_YOUR GOAL_: Where does the word "const" occur in the entries below? Copy every line that has it.

Records from a collection
· · · · ·
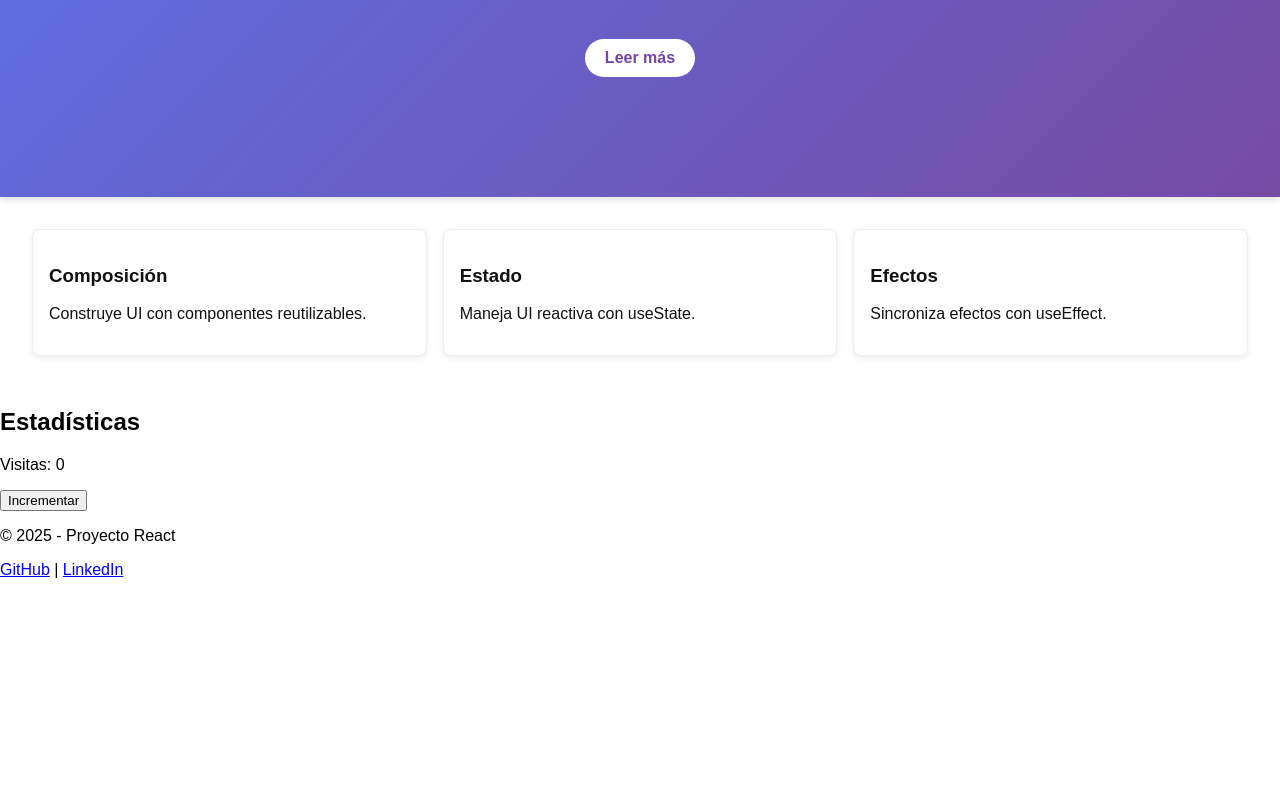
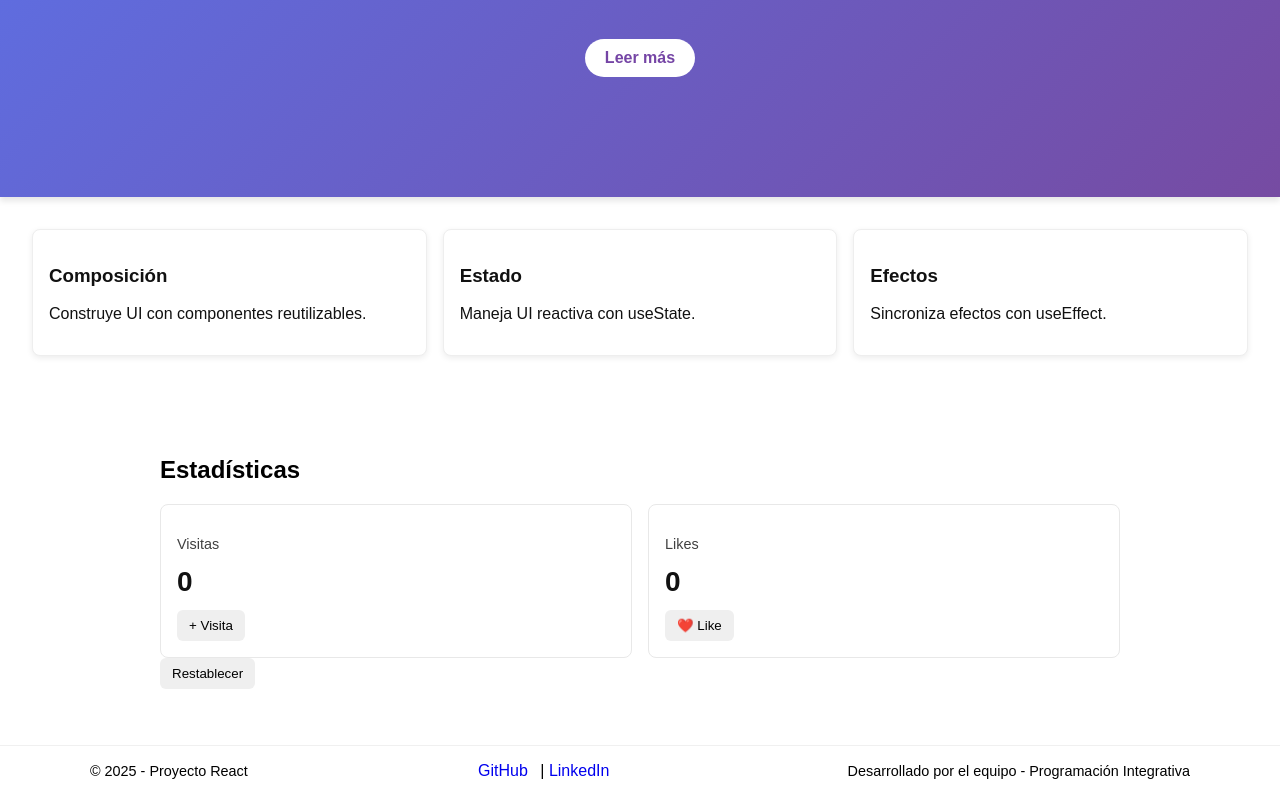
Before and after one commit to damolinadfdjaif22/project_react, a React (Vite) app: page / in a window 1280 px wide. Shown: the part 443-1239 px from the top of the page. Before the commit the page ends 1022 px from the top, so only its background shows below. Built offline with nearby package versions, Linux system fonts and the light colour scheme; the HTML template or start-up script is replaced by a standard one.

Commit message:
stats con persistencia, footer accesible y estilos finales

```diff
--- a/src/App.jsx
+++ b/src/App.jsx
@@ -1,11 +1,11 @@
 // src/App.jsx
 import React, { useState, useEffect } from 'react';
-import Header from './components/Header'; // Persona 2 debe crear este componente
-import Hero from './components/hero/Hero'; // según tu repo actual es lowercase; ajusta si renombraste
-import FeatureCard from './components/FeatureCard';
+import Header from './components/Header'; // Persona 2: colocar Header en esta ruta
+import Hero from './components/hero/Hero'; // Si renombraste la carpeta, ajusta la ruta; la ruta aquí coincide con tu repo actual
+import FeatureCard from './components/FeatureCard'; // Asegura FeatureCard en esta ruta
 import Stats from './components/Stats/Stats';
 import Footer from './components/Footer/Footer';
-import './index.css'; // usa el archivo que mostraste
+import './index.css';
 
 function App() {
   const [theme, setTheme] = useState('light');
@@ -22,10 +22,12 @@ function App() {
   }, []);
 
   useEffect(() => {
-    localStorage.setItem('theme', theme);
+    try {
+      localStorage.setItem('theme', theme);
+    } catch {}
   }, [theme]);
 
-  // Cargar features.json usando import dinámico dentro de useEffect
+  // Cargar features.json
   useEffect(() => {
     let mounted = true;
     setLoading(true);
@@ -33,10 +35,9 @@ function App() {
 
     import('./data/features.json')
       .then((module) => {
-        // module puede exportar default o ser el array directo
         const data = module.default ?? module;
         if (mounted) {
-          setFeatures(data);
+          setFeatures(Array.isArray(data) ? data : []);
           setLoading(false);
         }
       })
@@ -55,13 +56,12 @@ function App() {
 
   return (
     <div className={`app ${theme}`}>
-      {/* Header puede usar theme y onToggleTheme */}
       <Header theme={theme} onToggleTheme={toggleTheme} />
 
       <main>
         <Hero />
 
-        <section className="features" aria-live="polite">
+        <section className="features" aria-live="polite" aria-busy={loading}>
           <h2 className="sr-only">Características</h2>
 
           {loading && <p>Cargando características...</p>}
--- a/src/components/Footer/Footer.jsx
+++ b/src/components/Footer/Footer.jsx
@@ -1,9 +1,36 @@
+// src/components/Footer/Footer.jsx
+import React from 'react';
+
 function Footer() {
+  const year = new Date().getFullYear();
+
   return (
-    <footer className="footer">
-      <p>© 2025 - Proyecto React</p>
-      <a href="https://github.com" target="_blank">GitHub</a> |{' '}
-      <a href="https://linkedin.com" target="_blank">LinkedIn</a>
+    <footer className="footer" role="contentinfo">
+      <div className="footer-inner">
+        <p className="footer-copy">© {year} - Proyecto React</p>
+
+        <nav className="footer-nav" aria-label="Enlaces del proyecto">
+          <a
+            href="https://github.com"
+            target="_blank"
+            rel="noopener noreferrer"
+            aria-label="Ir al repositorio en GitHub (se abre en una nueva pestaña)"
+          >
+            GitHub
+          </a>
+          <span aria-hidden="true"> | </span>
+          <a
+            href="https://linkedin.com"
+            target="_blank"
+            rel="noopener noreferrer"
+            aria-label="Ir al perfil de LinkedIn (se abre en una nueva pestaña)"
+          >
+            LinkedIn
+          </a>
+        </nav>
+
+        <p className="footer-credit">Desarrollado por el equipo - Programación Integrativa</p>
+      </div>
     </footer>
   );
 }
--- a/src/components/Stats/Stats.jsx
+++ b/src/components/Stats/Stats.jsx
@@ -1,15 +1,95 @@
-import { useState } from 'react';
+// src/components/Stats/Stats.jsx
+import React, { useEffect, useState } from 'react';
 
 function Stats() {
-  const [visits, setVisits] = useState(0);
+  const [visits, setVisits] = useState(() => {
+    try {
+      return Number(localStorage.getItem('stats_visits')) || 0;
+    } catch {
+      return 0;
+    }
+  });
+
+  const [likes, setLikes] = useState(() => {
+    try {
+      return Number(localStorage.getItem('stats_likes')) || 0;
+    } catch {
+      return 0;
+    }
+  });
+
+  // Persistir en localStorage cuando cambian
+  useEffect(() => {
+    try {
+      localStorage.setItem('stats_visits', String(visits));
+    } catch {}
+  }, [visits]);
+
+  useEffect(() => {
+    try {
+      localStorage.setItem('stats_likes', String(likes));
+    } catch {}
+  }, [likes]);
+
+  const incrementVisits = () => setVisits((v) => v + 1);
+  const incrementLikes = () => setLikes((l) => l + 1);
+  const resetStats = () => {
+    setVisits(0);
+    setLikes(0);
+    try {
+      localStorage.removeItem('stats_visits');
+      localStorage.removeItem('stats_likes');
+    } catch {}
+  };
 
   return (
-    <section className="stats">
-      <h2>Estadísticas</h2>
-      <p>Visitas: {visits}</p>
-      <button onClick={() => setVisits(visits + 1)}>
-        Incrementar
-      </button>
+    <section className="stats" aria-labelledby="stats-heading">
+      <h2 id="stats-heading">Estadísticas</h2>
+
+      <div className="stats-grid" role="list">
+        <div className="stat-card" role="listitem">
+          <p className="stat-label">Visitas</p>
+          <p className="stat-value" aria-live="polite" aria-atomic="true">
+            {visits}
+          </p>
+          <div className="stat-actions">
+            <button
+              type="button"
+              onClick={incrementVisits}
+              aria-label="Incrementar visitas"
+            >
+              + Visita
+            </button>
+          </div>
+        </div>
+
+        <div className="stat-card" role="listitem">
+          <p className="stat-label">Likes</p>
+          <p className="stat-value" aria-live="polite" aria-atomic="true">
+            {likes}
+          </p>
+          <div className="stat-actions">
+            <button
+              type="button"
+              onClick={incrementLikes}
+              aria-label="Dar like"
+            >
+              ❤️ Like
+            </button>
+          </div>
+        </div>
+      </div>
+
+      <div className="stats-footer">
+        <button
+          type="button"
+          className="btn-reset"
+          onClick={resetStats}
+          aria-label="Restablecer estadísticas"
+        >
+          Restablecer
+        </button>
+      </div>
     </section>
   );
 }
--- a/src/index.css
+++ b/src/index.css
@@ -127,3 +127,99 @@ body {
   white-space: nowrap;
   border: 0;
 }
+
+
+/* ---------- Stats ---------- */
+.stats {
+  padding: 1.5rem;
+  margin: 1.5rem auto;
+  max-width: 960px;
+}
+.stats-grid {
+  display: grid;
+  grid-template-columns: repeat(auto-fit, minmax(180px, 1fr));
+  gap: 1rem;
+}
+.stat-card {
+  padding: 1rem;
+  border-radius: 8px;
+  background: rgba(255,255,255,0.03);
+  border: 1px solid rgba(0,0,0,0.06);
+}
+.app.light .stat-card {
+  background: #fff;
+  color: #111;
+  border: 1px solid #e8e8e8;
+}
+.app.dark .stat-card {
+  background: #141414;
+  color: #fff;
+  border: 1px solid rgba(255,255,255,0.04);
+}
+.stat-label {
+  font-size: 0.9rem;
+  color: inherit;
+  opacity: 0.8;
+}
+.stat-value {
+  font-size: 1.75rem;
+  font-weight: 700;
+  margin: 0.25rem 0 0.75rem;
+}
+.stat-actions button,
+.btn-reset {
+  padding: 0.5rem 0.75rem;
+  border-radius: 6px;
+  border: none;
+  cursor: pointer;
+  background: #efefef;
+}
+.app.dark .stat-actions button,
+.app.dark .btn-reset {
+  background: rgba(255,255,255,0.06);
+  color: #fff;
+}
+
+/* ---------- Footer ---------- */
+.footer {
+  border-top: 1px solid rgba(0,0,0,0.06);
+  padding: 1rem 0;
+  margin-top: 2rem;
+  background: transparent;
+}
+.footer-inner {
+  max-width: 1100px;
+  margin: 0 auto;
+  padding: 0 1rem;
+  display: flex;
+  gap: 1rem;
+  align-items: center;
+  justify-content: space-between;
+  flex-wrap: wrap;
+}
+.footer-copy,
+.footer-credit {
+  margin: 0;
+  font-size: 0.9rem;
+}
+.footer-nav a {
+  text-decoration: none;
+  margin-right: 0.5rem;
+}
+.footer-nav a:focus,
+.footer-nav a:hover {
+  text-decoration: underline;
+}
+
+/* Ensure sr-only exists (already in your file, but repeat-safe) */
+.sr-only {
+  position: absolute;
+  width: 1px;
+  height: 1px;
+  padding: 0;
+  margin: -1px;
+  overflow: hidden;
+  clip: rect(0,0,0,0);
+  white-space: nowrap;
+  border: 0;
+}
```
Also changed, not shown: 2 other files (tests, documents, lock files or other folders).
· · · · ·
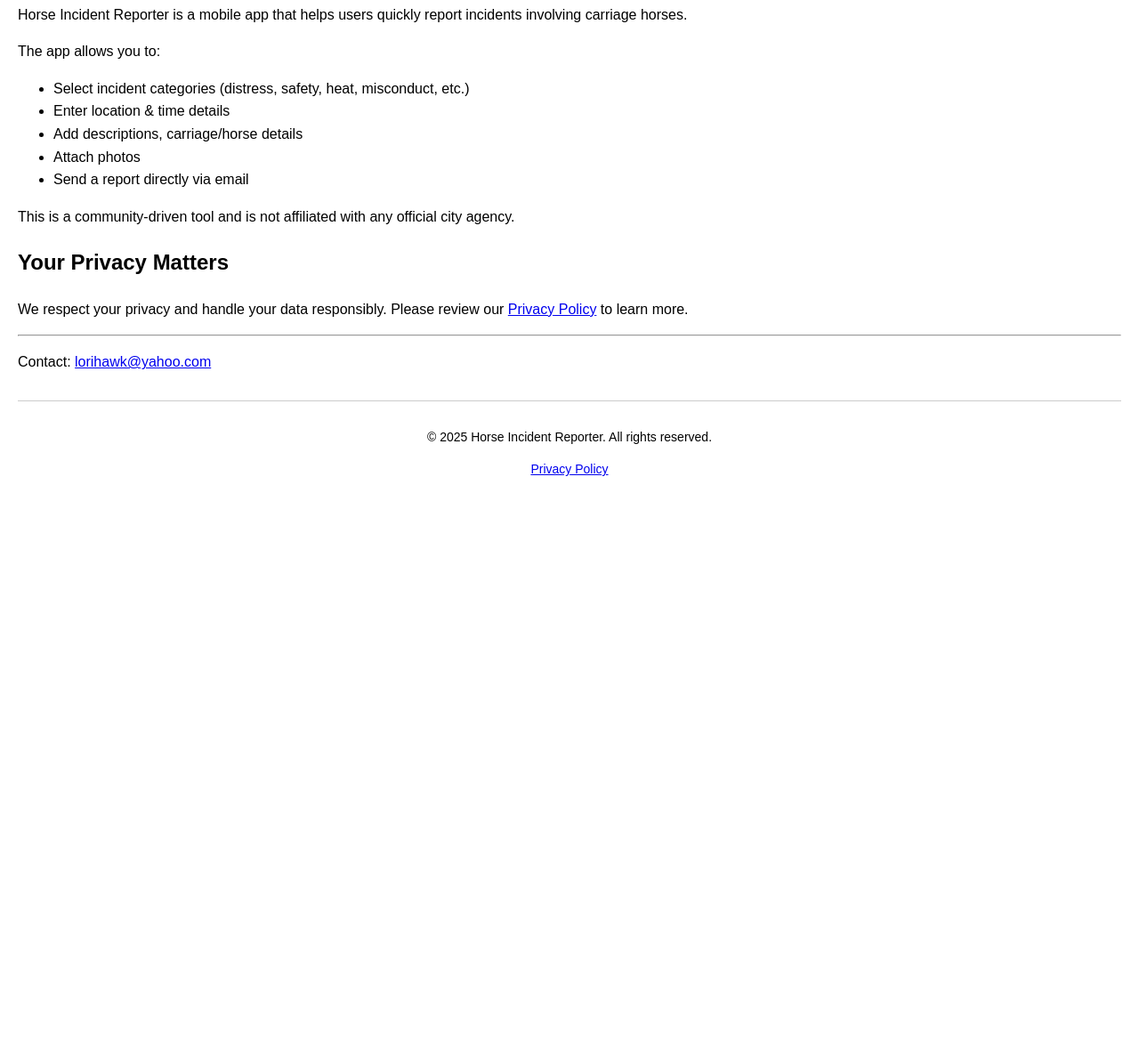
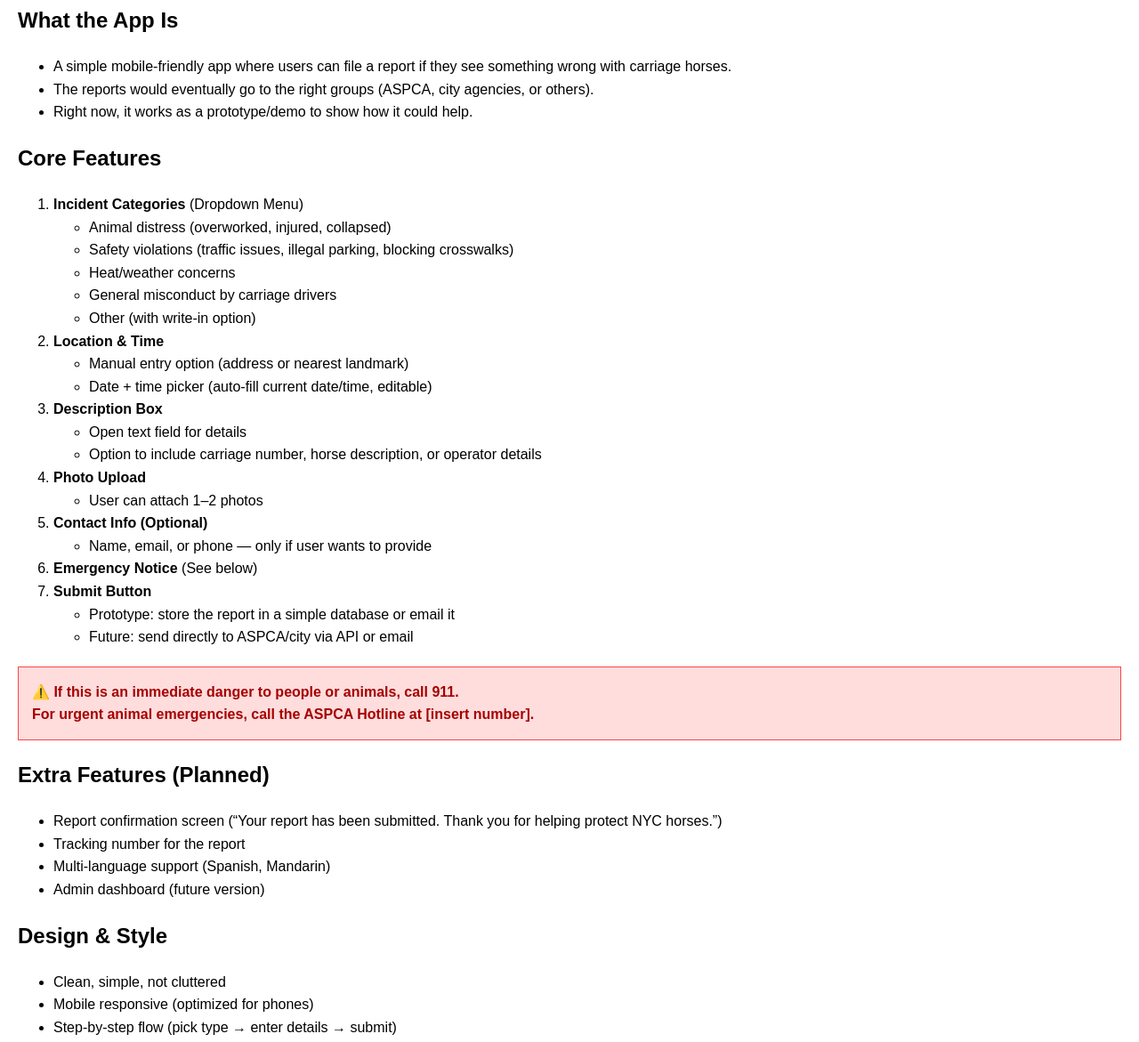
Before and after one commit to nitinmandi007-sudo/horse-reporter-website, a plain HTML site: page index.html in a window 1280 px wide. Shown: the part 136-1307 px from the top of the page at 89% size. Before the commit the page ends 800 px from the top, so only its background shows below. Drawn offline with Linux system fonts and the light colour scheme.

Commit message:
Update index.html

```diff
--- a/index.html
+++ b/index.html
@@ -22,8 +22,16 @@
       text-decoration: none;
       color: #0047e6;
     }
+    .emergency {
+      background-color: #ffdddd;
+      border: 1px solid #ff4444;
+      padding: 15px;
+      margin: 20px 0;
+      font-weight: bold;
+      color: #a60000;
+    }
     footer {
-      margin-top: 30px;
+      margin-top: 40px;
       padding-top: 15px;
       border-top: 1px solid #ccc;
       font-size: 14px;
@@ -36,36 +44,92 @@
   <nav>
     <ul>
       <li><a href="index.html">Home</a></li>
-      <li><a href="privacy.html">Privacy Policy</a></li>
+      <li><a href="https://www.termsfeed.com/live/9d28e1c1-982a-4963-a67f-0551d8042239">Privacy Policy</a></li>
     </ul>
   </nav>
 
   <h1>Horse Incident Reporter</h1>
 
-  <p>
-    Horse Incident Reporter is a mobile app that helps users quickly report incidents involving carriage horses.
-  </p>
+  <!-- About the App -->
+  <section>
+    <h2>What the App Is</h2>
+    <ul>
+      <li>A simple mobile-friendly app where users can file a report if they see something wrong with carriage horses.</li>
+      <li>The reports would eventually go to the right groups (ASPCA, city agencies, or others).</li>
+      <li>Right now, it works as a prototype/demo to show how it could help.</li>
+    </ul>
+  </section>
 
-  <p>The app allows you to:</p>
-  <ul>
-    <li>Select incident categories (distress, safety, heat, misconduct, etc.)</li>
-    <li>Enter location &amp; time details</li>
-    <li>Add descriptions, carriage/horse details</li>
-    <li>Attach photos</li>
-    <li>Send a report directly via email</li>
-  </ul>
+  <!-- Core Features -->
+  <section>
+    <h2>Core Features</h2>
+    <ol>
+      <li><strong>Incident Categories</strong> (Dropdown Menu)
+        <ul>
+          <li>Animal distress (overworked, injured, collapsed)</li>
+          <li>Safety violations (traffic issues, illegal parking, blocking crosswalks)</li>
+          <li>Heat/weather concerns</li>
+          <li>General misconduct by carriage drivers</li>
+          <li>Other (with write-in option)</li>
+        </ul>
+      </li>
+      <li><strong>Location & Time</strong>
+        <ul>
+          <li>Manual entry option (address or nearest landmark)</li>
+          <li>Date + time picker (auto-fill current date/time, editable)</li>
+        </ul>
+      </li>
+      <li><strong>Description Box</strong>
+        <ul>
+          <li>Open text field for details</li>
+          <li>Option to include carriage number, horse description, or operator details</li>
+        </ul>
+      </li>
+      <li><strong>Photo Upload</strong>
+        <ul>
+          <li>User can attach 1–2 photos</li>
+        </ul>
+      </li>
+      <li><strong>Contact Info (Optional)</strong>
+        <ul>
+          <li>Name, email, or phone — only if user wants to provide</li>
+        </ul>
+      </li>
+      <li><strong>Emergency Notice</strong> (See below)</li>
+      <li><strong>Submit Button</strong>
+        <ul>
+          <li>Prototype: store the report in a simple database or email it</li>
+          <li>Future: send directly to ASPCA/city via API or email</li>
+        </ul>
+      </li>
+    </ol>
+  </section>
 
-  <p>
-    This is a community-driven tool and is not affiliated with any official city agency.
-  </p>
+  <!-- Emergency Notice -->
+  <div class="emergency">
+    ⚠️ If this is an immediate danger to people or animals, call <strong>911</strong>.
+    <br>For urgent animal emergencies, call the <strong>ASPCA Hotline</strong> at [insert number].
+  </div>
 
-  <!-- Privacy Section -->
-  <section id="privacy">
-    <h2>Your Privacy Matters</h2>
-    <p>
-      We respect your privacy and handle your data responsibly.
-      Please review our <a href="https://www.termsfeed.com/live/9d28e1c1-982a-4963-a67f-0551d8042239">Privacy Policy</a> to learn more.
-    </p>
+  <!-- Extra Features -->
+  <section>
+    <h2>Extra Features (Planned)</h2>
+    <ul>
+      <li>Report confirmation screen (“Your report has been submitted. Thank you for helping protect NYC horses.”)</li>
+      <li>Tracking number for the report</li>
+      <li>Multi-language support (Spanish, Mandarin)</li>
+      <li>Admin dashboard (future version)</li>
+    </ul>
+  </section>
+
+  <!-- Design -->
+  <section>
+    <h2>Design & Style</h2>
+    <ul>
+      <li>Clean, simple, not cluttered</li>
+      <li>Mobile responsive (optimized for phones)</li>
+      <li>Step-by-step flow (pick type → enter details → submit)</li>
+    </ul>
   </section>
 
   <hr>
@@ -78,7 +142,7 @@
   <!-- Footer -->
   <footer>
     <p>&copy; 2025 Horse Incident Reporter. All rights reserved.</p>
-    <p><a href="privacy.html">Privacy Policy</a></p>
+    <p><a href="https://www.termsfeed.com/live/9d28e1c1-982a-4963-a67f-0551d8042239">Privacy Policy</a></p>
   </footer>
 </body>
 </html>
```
· · · · ·
_ANSWER BOX_:
   const [theme, setTheme] = useState('light');
         const data = module.default ?? module;
+  const year = new Date().getFullYear();
-  const [visits, setVisits] = useState(0);
+  const [visits, setVisits] = useState(() => {
+  const [likes, setLikes] = useState(() => {
+  const incrementVisits = () => setVisits((v) => v + 1);
+  const incrementLikes = () => setLikes((l) => l + 1);
+  const resetStats = () => {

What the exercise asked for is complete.